→ WHAT TO WORK ON:
Search the material for the string "tiết", then show every line where it turns up.

→ RECORDS SHOWN:
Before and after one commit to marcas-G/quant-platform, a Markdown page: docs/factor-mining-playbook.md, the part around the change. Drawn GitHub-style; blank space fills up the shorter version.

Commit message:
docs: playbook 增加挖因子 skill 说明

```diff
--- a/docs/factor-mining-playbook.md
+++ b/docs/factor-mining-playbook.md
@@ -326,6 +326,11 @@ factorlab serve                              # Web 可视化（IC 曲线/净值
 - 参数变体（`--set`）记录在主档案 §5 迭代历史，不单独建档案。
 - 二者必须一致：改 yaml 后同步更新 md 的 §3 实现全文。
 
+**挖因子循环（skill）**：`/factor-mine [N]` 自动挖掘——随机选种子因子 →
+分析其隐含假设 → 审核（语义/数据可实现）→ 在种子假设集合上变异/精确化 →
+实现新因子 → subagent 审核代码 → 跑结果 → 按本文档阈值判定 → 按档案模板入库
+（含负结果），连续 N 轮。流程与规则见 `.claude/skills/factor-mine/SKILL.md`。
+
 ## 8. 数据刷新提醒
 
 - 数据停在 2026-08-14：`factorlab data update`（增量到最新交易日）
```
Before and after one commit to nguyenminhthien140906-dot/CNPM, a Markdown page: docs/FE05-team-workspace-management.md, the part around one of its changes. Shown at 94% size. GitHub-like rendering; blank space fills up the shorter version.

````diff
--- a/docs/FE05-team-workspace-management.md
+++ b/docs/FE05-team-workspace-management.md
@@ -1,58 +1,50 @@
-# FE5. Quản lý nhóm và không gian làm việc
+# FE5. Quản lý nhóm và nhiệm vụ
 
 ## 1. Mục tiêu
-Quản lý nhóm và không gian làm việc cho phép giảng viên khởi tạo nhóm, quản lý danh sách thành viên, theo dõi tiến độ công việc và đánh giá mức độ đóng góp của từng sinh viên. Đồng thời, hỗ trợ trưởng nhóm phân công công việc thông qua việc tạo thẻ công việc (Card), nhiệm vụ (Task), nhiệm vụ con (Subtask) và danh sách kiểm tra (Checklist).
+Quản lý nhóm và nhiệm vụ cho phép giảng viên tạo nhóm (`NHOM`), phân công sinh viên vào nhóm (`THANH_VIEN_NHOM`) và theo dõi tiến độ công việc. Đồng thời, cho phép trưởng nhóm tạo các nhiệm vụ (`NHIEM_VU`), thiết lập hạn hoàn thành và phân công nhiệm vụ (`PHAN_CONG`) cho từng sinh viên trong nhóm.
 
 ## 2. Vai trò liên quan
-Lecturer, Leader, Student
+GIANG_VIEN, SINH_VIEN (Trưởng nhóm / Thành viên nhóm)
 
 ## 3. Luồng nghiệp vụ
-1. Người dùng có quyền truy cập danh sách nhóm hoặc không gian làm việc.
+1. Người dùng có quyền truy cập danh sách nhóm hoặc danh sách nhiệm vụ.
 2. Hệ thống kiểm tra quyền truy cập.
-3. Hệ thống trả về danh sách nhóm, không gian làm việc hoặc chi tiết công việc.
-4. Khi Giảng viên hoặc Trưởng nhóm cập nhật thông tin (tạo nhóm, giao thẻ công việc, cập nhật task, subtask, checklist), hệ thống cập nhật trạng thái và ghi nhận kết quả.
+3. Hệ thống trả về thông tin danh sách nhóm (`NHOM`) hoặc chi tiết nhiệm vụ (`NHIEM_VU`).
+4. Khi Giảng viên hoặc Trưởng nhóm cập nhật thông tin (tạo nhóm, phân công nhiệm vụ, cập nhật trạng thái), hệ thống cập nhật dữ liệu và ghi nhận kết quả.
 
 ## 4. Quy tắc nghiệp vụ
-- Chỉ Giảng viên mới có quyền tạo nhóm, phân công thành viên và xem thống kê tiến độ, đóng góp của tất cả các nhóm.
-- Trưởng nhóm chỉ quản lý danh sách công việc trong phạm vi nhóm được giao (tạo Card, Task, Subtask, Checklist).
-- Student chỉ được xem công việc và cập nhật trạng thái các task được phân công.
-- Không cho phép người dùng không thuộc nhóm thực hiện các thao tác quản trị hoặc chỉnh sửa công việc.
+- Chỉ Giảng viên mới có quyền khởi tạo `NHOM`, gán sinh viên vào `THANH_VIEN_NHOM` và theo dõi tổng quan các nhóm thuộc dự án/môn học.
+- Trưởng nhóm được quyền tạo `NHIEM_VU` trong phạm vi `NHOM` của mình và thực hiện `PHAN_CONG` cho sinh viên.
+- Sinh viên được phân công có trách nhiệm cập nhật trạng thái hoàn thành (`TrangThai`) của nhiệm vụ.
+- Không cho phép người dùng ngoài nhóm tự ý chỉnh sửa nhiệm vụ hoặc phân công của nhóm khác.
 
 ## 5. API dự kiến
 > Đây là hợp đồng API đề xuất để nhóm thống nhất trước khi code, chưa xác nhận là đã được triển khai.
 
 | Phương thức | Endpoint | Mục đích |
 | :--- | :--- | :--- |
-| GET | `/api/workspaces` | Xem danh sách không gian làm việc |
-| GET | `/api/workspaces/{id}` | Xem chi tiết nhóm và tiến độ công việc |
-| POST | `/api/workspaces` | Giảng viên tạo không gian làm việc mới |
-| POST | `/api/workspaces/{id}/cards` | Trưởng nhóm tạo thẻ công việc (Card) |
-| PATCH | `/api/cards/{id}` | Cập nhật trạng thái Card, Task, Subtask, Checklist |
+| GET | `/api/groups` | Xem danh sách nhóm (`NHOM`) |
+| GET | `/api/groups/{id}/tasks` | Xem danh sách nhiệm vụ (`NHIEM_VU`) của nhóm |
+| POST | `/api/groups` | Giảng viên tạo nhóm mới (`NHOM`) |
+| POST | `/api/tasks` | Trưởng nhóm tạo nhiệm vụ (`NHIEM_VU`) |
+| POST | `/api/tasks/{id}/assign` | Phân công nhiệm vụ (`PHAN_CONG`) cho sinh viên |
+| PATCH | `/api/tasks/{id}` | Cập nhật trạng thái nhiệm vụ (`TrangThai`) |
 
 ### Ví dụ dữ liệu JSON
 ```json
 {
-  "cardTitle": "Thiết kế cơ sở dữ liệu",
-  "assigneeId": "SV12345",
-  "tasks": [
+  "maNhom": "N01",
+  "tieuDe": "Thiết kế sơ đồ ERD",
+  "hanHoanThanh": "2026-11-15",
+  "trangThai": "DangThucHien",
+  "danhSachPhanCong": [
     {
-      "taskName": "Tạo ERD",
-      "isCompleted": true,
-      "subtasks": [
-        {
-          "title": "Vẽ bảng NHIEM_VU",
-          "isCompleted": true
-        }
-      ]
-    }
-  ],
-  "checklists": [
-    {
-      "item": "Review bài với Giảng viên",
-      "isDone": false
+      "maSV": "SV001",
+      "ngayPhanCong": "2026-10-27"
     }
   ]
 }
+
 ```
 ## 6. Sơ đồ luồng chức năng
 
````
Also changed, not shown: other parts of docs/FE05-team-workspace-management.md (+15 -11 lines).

→ EXERCISE ANSWER:
-3. Hệ thống trả về danh sách nhóm, không gian làm việc hoặc chi tiết công việc.
+3. Hệ thống trả về thông tin danh sách nhóm (`NHOM`) hoặc chi tiết nhiệm vụ (`NHIEM_VU`).
-| GET | `/api/workspaces/{id}` | Xem chi tiết nhóm và tiến độ công việc |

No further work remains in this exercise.